Assignment
For each record below, set it down exactly but leave out any picture.

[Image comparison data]
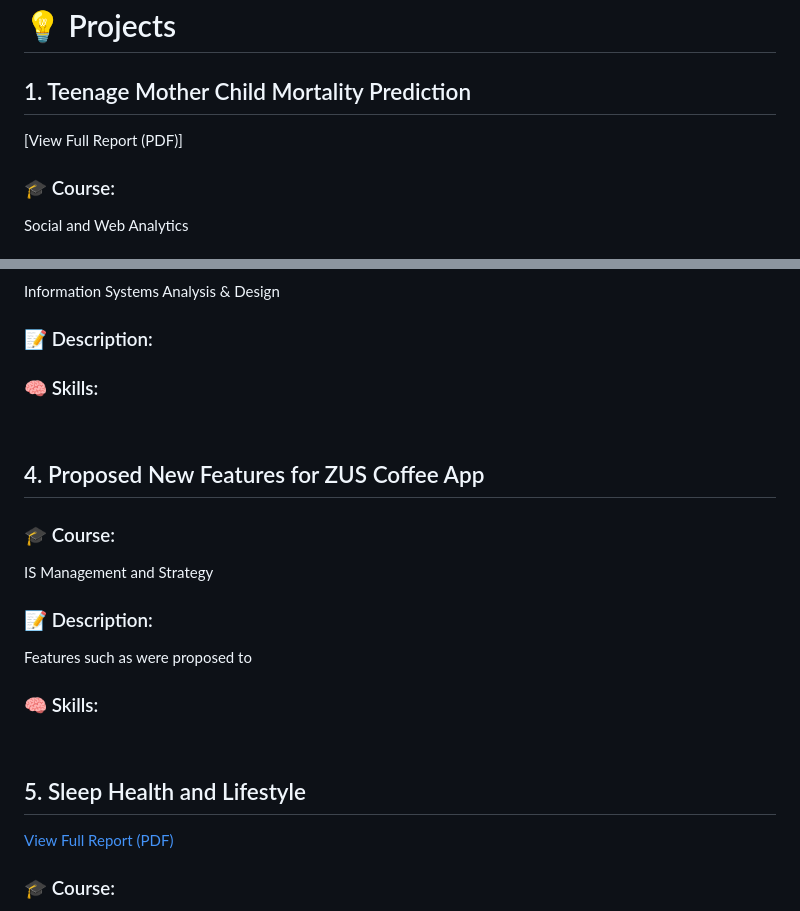
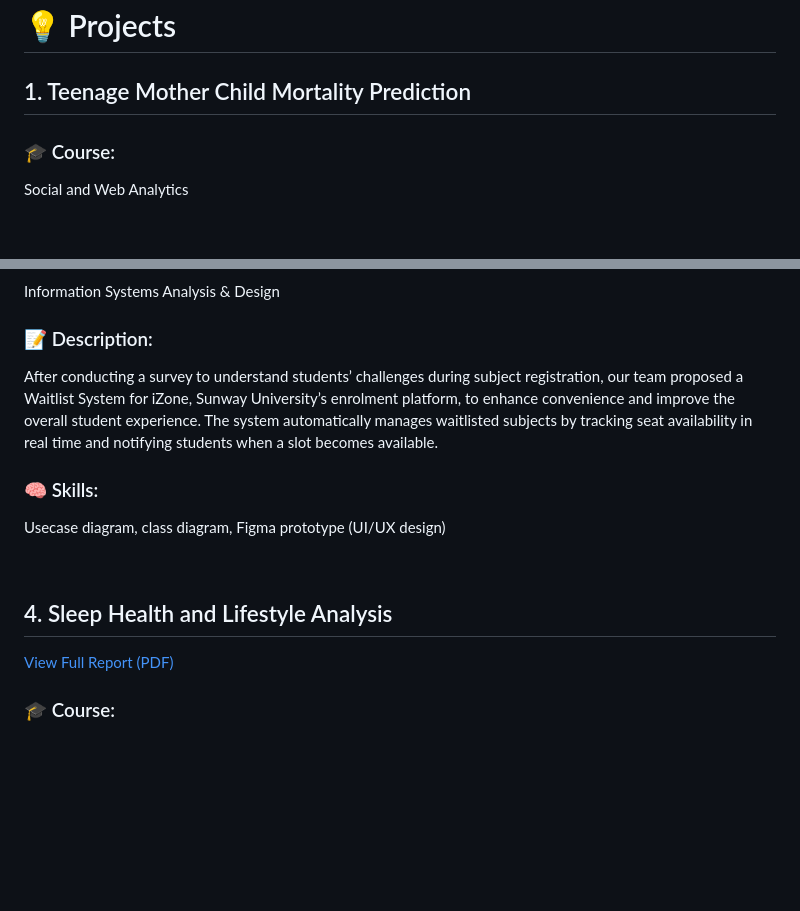
Before and after one commit to qiyung63/github-portfolio, a Markdown page: README.md, 2 parts joined by grey strips. Drawn GitHub-style; blank space fills up the shorter version.

```diff
--- a/README.md
+++ b/README.md
@@ -15,7 +15,7 @@ Motivated university student seeking a data analytics internship. Aiming to gain
 # 💡 Projects
 
 ## 1. Teenage Mother Child Mortality Prediction
-[View Full Report (PDF)]
+
 ### 🎓 Course:
 Social and Web Analytics
 
@@ -48,26 +48,14 @@ SQL (Oracle Apex)
 Information Systems Analysis & Design
 
 ### 📝 Description:
-
+After conducting a survey to understand students’ challenges during subject registration, our team proposed a Waitlist System for iZone, Sunway University’s enrolment platform, to enhance convenience and improve the overall student experience. The system automatically manages waitlisted subjects by tracking seat availability in real time and notifying students when a slot becomes available.
 
 ### 🧠 Skills:
-
+Usecase diagram, class diagram, Figma prototype (UI/UX design)
 
 <br>
 
-## 4.  Proposed New Features for ZUS Coffee App
-
-### 🎓 Course:
-IS Management and Strategy
-
-### 📝 Description:
-Features such as were proposed to
-
-### 🧠 Skills:
-
-<br>
-
-## 5. Sleep Health and Lifestyle
+## 4. Sleep Health and Lifestyle Analysis
 
 [View Full Report (PDF)](https://github.com/qiyung63/github-portfolio/blob/main/Sleep%20Health%20and%20Lifestyle%20Dataset%20Analysis.pdf)
 
```
Also changed, not shown: other parts of README.md (+0 -2 lines).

Answer to the problem
Before and after one commit to qiyung63/github-portfolio, a Markdown page: README.md, 2 parts joined by grey strips. Drawn GitHub-style; blank space fills up the shorter version.

```diff
--- a/README.md
+++ b/README.md
@@ -15,7 +15,7 @@ Motivated university student seeking a data analytics internship. Aiming to gain
 # 💡 Projects
 
 ## 1. Teenage Mother Child Mortality Prediction
-[View Full Report (PDF)]
+
 ### 🎓 Course:
 Social and Web Analytics
 
@@ -48,26 +48,14 @@ SQL (Oracle Apex)
 Information Systems Analysis & Design
 
 ### 📝 Description:
-
+After conducting a survey to understand students’ challenges during subject registration, our team proposed a Waitlist System for iZone, Sunway University’s enrolment platform, to enhance convenience and improve the overall student experience. The system automatically manages waitlisted subjects by tracking seat availability in real time and notifying students when a slot becomes available.
 
 ### 🧠 Skills:
-
+Usecase diagram, class diagram, Figma prototype (UI/UX design)
 
 <br>
 
-## 4.  Proposed New Features for ZUS Coffee App
-
-### 🎓 Course:
-IS Management and Strategy
-
-### 📝 Description:
-Features such as were proposed to
-
-### 🧠 Skills:
-
-<br>
-
-## 5. Sleep Health and Lifestyle
+## 4. Sleep Health and Lifestyle Analysis
 
 [View Full Report (PDF)](https://github.com/qiyung63/github-portfolio/blob/main/Sleep%20Health%20and%20Lifestyle%20Dataset%20Analysis.pdf)
 
```
Also changed, not shown: other parts of README.md (+0 -2 lines).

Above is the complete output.